● **AIM OF THE EXERCISE**
Pick every line from the data that holds the word "href".

Items listed in a dataset:
########################################

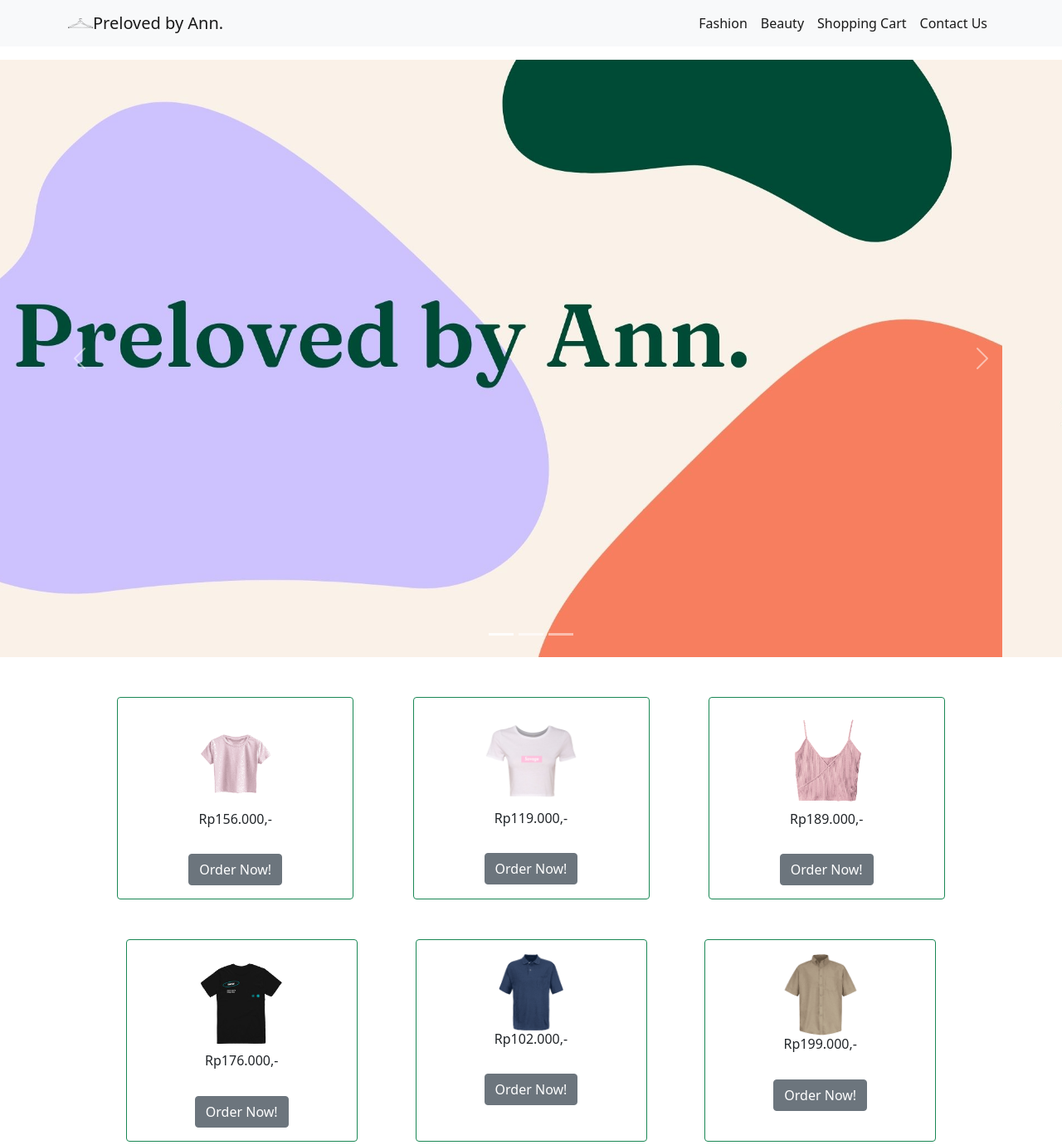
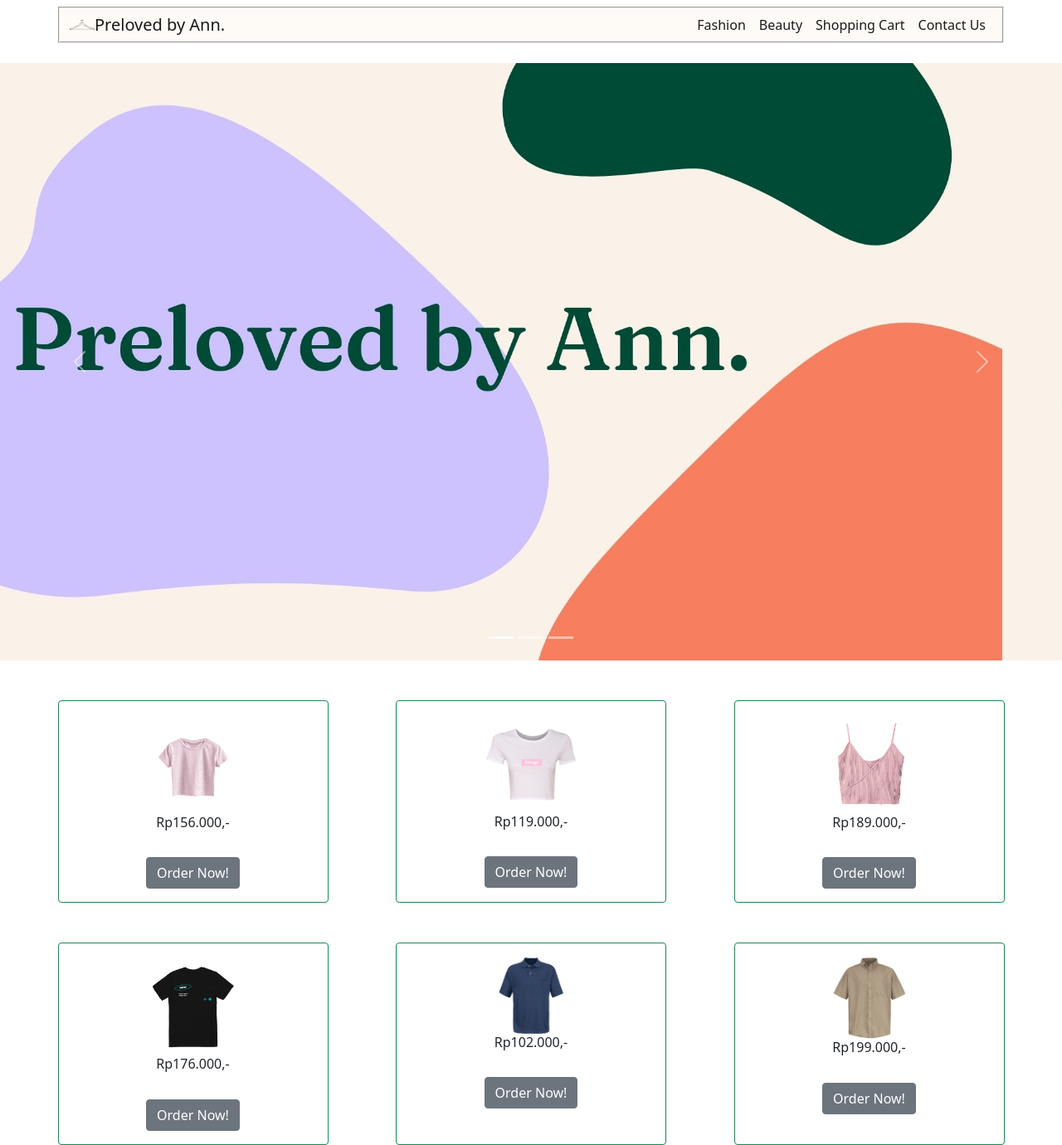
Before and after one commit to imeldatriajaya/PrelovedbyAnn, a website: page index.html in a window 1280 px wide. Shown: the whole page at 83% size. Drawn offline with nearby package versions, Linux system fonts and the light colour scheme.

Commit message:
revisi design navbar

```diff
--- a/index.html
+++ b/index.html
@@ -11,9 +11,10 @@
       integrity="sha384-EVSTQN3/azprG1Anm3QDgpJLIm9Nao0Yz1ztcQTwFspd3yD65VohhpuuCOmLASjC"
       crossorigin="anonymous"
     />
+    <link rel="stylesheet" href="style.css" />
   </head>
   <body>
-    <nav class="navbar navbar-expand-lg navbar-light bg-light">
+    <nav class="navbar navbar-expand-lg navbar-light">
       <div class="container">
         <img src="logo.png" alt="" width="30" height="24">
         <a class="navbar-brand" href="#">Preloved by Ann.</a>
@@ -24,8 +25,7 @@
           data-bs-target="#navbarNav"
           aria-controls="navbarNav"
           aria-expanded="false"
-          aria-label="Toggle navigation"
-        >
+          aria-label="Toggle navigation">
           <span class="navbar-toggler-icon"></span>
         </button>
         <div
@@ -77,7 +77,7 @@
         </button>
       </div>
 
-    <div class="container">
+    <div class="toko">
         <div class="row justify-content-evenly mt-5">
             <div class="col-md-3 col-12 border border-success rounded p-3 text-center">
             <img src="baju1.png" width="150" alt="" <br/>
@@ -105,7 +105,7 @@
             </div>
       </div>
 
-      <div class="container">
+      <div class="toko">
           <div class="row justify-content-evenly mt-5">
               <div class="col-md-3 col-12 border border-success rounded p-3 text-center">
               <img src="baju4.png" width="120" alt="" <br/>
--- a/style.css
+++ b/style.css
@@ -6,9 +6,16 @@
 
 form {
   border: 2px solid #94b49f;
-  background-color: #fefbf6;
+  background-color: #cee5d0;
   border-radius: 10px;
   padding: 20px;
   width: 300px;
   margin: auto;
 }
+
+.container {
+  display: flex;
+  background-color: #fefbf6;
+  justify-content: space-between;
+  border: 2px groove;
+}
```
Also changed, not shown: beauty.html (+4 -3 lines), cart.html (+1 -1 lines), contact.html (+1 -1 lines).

########################################

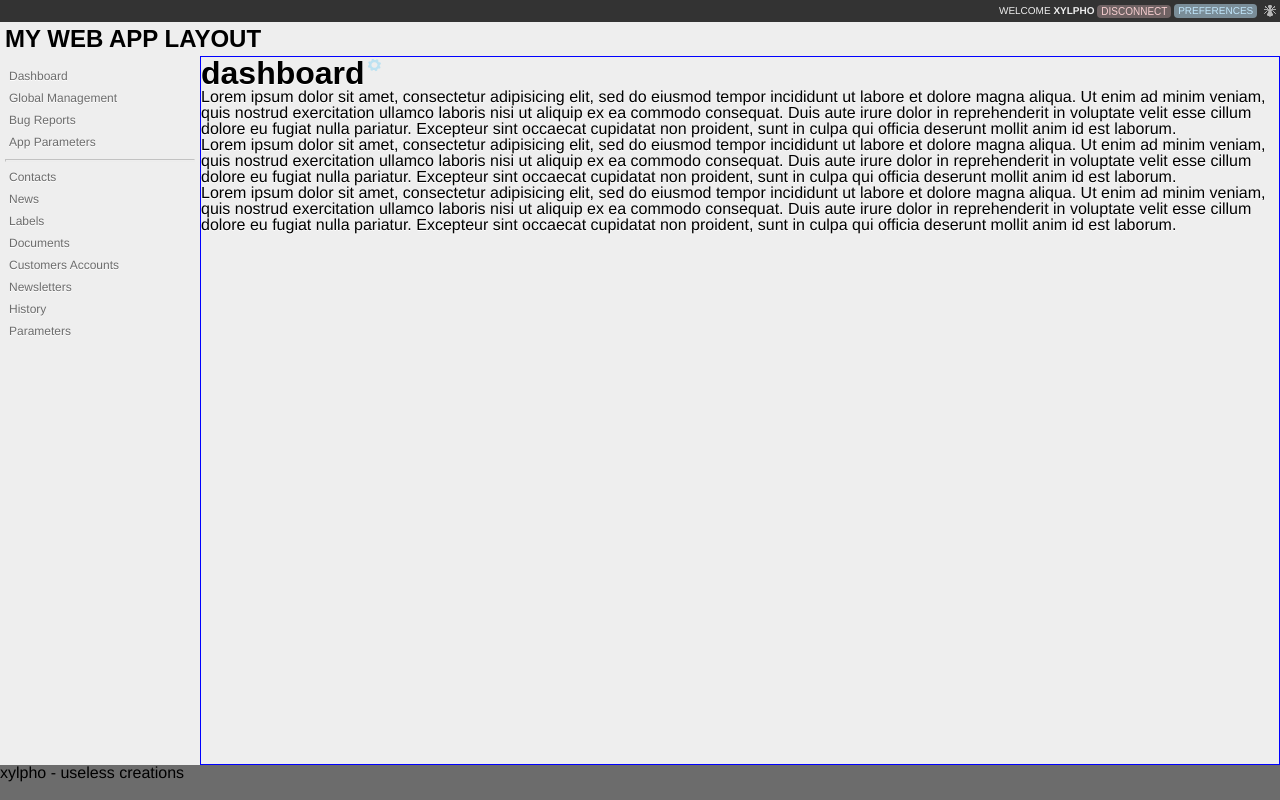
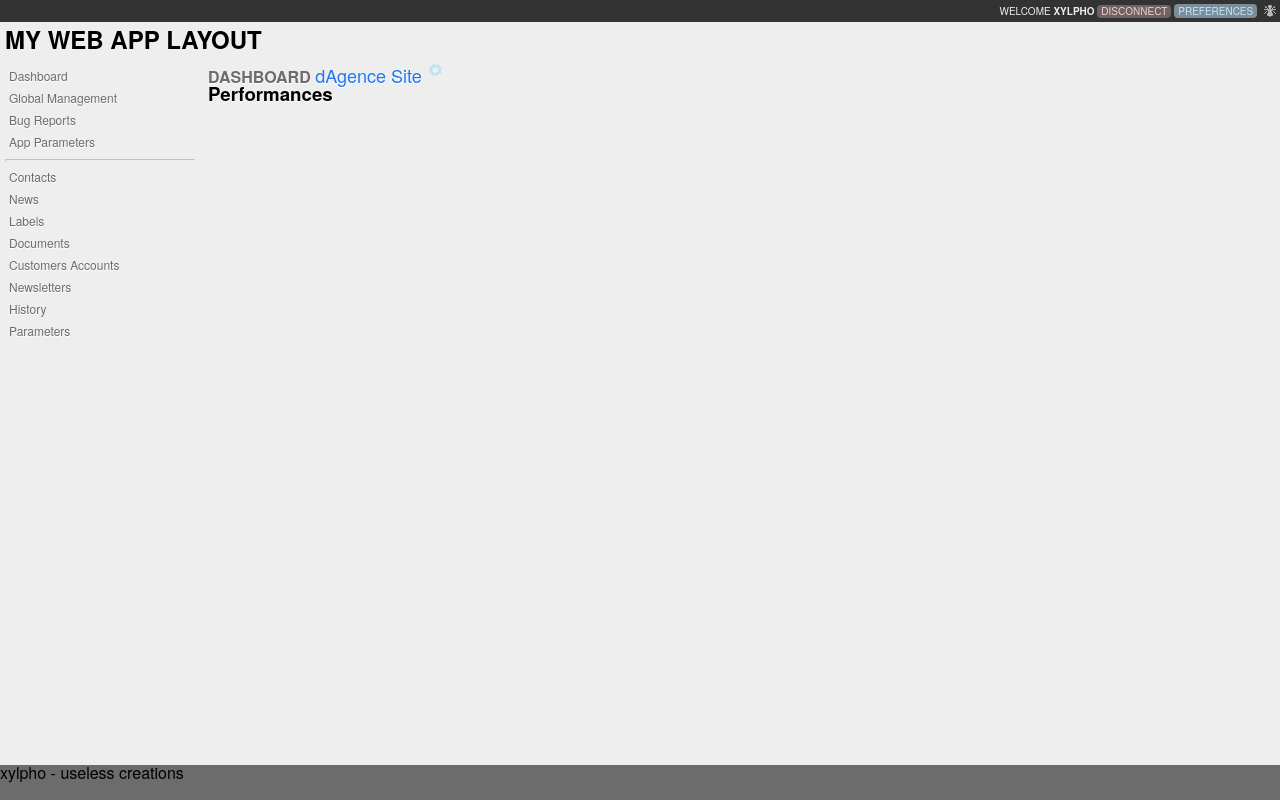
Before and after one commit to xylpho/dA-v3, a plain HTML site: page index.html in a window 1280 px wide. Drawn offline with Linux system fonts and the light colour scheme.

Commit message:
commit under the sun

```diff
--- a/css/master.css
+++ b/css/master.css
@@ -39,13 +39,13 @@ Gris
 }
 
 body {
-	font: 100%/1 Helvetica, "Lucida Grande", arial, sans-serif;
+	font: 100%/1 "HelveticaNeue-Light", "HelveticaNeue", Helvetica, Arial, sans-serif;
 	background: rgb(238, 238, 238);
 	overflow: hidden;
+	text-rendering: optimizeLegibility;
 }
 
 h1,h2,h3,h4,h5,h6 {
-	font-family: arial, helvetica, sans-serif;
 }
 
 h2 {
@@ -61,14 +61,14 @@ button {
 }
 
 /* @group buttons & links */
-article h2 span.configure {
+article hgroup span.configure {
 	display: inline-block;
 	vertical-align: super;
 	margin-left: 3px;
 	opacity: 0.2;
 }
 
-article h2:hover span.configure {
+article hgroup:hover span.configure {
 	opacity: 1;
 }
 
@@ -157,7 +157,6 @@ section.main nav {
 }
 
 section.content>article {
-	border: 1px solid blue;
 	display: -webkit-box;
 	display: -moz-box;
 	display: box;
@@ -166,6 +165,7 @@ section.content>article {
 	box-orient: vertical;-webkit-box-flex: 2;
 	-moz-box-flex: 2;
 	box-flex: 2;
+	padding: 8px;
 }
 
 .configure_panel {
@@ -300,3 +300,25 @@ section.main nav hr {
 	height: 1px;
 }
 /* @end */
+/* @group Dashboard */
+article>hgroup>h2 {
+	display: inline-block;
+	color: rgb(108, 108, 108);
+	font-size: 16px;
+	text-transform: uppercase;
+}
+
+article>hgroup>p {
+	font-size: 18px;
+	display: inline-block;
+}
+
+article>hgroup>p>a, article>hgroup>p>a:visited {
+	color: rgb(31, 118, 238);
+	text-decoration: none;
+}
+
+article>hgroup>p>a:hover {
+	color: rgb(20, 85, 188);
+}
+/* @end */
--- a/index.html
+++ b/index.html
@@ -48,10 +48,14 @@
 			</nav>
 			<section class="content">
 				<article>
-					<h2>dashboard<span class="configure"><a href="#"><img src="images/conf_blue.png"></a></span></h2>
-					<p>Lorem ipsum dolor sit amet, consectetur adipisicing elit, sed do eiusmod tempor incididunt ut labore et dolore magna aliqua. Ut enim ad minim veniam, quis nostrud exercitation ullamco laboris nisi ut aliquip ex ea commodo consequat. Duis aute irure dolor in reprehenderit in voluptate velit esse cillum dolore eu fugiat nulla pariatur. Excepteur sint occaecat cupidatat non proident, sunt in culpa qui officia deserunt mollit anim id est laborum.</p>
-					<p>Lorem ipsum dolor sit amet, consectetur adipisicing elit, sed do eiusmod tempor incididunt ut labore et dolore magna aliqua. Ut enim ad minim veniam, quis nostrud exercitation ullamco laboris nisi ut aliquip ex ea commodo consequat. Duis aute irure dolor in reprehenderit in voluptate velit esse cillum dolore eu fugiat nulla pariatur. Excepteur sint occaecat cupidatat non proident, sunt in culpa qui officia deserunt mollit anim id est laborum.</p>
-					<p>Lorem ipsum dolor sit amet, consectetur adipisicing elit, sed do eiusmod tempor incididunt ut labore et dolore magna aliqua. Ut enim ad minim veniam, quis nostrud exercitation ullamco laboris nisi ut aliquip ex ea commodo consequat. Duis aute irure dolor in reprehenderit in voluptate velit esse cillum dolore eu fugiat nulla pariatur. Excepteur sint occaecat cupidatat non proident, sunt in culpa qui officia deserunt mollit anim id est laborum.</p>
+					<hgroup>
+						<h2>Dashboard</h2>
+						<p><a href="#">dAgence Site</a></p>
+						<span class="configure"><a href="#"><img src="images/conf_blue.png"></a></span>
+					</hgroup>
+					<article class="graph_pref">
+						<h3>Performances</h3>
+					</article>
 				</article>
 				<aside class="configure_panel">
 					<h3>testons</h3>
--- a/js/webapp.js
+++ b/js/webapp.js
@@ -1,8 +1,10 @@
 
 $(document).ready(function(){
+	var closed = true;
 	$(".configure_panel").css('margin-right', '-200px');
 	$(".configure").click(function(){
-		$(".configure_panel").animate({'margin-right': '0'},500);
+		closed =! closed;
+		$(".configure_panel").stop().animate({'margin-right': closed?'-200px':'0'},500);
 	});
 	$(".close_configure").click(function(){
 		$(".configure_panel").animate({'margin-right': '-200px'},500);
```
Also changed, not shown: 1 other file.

########################################

● **RESPONSE TO THIS TASK**
+    <link rel="stylesheet" href="style.css" />
         <a class="navbar-brand" href="#">Preloved by Ann.</a>
-					<h2>dashboard<span class="configure"><a href="#"><img src="images/conf_blue.png"></a></span></h2>
+						<p><a href="#">dAgence Site</a></p>
+						<span class="configure"><a href="#"><img src="images/conf_blue.png"></a></span>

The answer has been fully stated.